New Google Earth Technology
Allows Tracking of Environmental Changes
Google has unveiled an online technology that allows scientists and researchers to track and measure changes to the environment
using 25 years worth of satellite data. Google Earth Engine
, introduced during climate talks in Cancun, utilizes “trillions of scientific measurements” collected by NASA’s
Tree cover in Mexico
LANDSAT satellite, the company said. Google is already working on applications for tracking deforestation and mapping land use trends, including the creation of the most comprehensive scale map of Mexico’s forest and water resources ever made. That project alone would have taken three years to process using a single computer, Google officials say, but took just one day using Google Earth Engine. “No one has ever been able to analyze that entire data set for Mexico, or even come close,” said Rebecca Moore, the project’s engineering manager. Google says it will offer 20 million CPU hours free to developing nations and scientific organizations to utilize the platform, which could emerge as a critical tool in the enforcement of such land management initiatives as the UN’s REDD program in which wealthier nations pay developing nations to preserve rainforests.
Yale Environment 360 is
a publication of the
Yale School of Forestry
& Environmental Studies
Yale Environment 360
articles are now available in Spanish and Portuguese on Universia
, the online educational network. Visit the site.
Business & Innovation
Policy & Politics
Pollution & Health
Science & Technology
Antarctica and the Arctic
Central & South America
Photographer Robert Wintner documents the exquisite beauty and biodiversity of Cuba’s unspoiled coral reefs. View the gallery.
is now available for mobile devices at e360.yale.edu/mobile
The Warriors of Qiugang
, a Yale Environment 360
video, chronicles a Chinese village’s fight against a polluting chemical plant.
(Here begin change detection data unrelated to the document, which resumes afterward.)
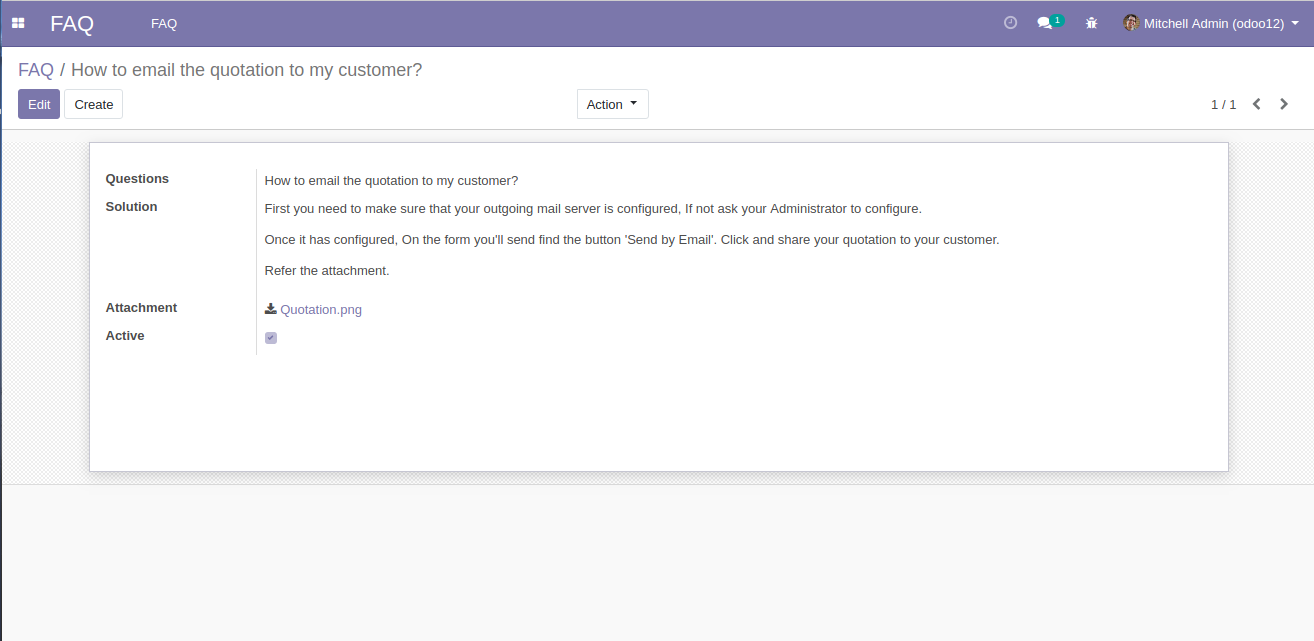
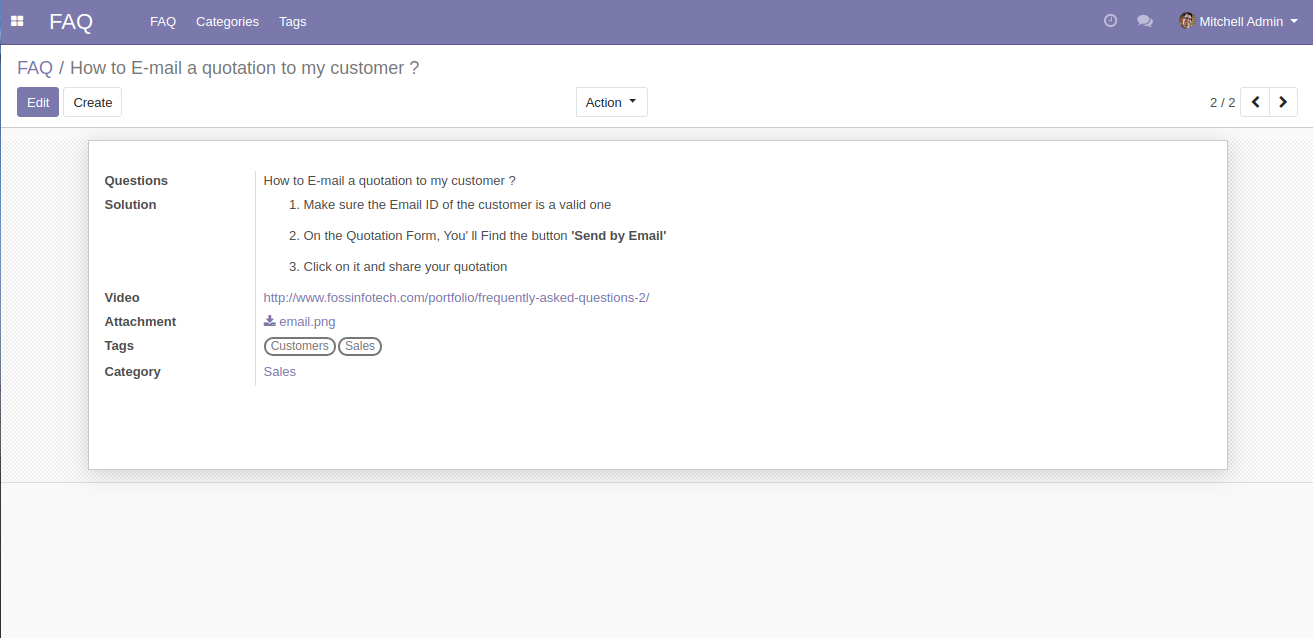
FAQ Modified

diff --git a/foss_faq/static/description/index.html b/foss_faq/static/description/index.html
@@ -6,7 +6,7 @@
 
 <section>
     <div class="oe_row oe_spaced" >
-        <p class="oe_slogan" style="color:#875A7B; font-size:20px; font-weight:300;"><b>The Main Idea:</b></p>
+        <p class="oe_slogan" style="color:#875A7B; font-size:20px; font-weight:300;"><b>Overview</b></p>
         <p class="oe_mt32">
             This Application helps you store valubale information that your employees ask about the Products and services. 
         </p>
@@ -17,7 +17,8 @@
     <div class="oe_row oe_spaced">
         <p class="oe_slogan" style="color:#875A7B; font-size:20px; font-weight:300;"><b>Key Features:</b></p>
         <ul>
-            <li>You can add up attachments</li>
+            <li>You can add up attachments and add URL Links</li>
+            <li>Tags and categories Added</li>
             <li>Facilitates to use the system Better</li>
         </ul>
     </div>
@@ -33,9 +34,43 @@
     <div class="oe_row oe_spaced">
         <p class="oe_mt32">
             <ul>
-                <li>Post FAQs and their answers.</li>
-                <li>Add up attachments for reference</li>
-                <li>Uncheck 'Active' if the question or answer is no longer valid.</li>
+                <li>Create Your categories and Option Provided to create your FAQs under the 'Questions' Tab or you can directly create them in the FAQ Menu by tagging the category.</li>
+            </ul>
+        </p>
+        <div class="oe_row_img oe_centered oe_mt32">
+            <img class="oe_picture" src="images/category.png" style="width:711.45px;height:400px;">
+        </div>
+    </div>
+</section>
+
+<section class="oe_container oe_dark">
+    <div class="oe_row oe_spaced">
+        <p class="oe_mt32">
+            <ul>
+                <li>
+                    To create Tags, Go to FAQ --> 'Tags' --> Click 'Create'.
+                </li>
+            </ul>
+        </p>
+        <div class="oe_row_img oe_centered oe_mt32">
+            <img class="oe_picture" src="images/tag.png" style="width:711.45px;height:400px;">
+        </div>
+    </div>
+</section>
+
+<section class="oe_container oe_dark">
+    <div class="oe_row oe_spaced">
+        <p class="oe_mt32">
+            <ul>
+                <li>
+                    To create FAQs , Go to FAQ --> Click 'Create'.
+                </li>
+                <li>
+                    Post your questions and answers, You can leave URL Links and attachments for references.
+                </li>
+                <li>
+                    You can tag Categories and Tags as depiected in the below image.
+                </li>
             </ul>
         </p>
         <div class="oe_row_img oe_centered oe_mt32">

diff --git a/foss_faq/__manifest__.py b/foss_faq/__manifest__.py
@@ -2,13 +2,13 @@
 # Part of Odoo. See LICENSE file for full copyright and licensing details.
 {
     'name': 'Frequently Asked Questions',
-    'version': '12.0.0.0.0',
+    'version': '12.0.1.1',
     'summary': 'Create FAQs',
     'author': 'FOSS INFOTECH PVT LTD',
     'license': 'AGPL-3',
     'category': 'FAQ',
     'website': 'http://www.fossinfotech.com',
-    'description': """ 
+    'description': """
         It enables the feature for FAQ.
         """,
     'depends': [
@@ -18,6 +18,8 @@
         'security/faq_security.xml',
         'security/ir.model.access.csv',
         'views/faq_view.xml',
+        'views/category.xml',
+        'views/tag.xml',
     ],
     'images': [
         'static/description/banner.png',

diff --git a/foss_faq/models/category.py b/foss_faq/models/category.py
@@ -1,0 +1,13 @@
+# -*- coding: utf-8 -*-
+# Part of Odoo. See LICENSE file for full copyright and licensing details.
+
+from odoo import api, fields, models, _
+
+
+# Additional Model 11/09/19
+class FaqCategory(models.Model):
+    _name = "faq.category"
+    _description = "Frequently Asked Question's Category"
+
+    name = fields.Char(required=True)
+    question_ids = fields.One2many('faq.faq', 'category_id', string='Questions')

diff --git a/foss_faq/models/faq.py b/foss_faq/models/faq.py
@@ -15,3 +15,8 @@ class FaqFaq(models.Model):
     solution = fields.Html(string="Solution", track_visibility="always")
     attachment = fields.Binary(string="Attachment")
     filename = fields.Char(string="Filename")
+
+    # Additional Fields 11/09/19
+    tag_ids = fields.Many2many('faq.tag', string='Tags')
+    category_id = fields.Many2one('faq.category', string='Category')
+    video = fields.Char()

diff --git a/foss_faq/models/tag.py b/foss_faq/models/tag.py
@@ -1,0 +1,13 @@
+# -*- coding: utf-8 -*-
+# Part of Odoo. See LICENSE file for full copyright and licensing details.
+
+from odoo import api, fields, models, _
+
+
+# Additional Model 11/09/19
+class FaqTag(models.Model):
+    _name = "faq.tag"
+    _description = "Frequently Asked Question's Tag"
+
+    name = fields.Char(required=True)
+    color = fields.Integer("Color Index")

diff --git a/foss_faq/models/__init__.py b/foss_faq/models/__init__.py
@@ -1,6 +1,8 @@
 # -*- coding: utf-8 -*-
 # Part of Odoo. See LICENSE file for full copyright and licensing details.
 
+from . import tag
+from . import category
 from . import faq
 
 

diff --git a/foss_faq/doc/index.rst b/foss_faq/doc/index.rst
@@ -1,0 +1,27 @@
+Installation
+------------
+
+- Backup your Odoo
+
+- After purchase you will receive a receipt with a link to download the module
+
+- Extract the module and upload (place it) into your "custom modules" folder
+
+- Restart the Odoo server
+
+- Log in to Odoo and activate the developer mode
+
+- Go to "Apps" tab and click "Update Apps list"
+
+- Find the module and hit the "Install" button
+
+- Restart Odoo
+
+- Feel free to contact to get a tutorials on how to install modules on different systems
+
+Compatibility
+------------
+
+- Fully Supports Odoo Version 12.0 Community
+
+- Module tested on clean Odoo installation, no errors detected

diff --git a/foss_faq/doc/changelog.rst b/foss_faq/doc/changelog.rst
@@ -1,0 +1,13 @@
+.. _changelog:
+
+Changelog
+=========
+`Version 1.1 (2019)`
+-------------------------
+- Added Tags (many2many) to the answer (also on the kanban view)
+- Category (only one per question)
+- Added URL field above the Attachment ("Video")
+
+`Version 1.0 (2019)`
+-------------------------
+- First release for Odoo 12.0.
It was nominated for a 2011 Academy Award for Best Documentary Short.
Watch the video.
Top Image: aerial view of Iceland
. © Google & TerraMetrics.
A three-part series Tainted Harvest
looks at the soil pollution crisis in China, the threat it poses to the food supply, and the complexity of any cleanup. Read the series.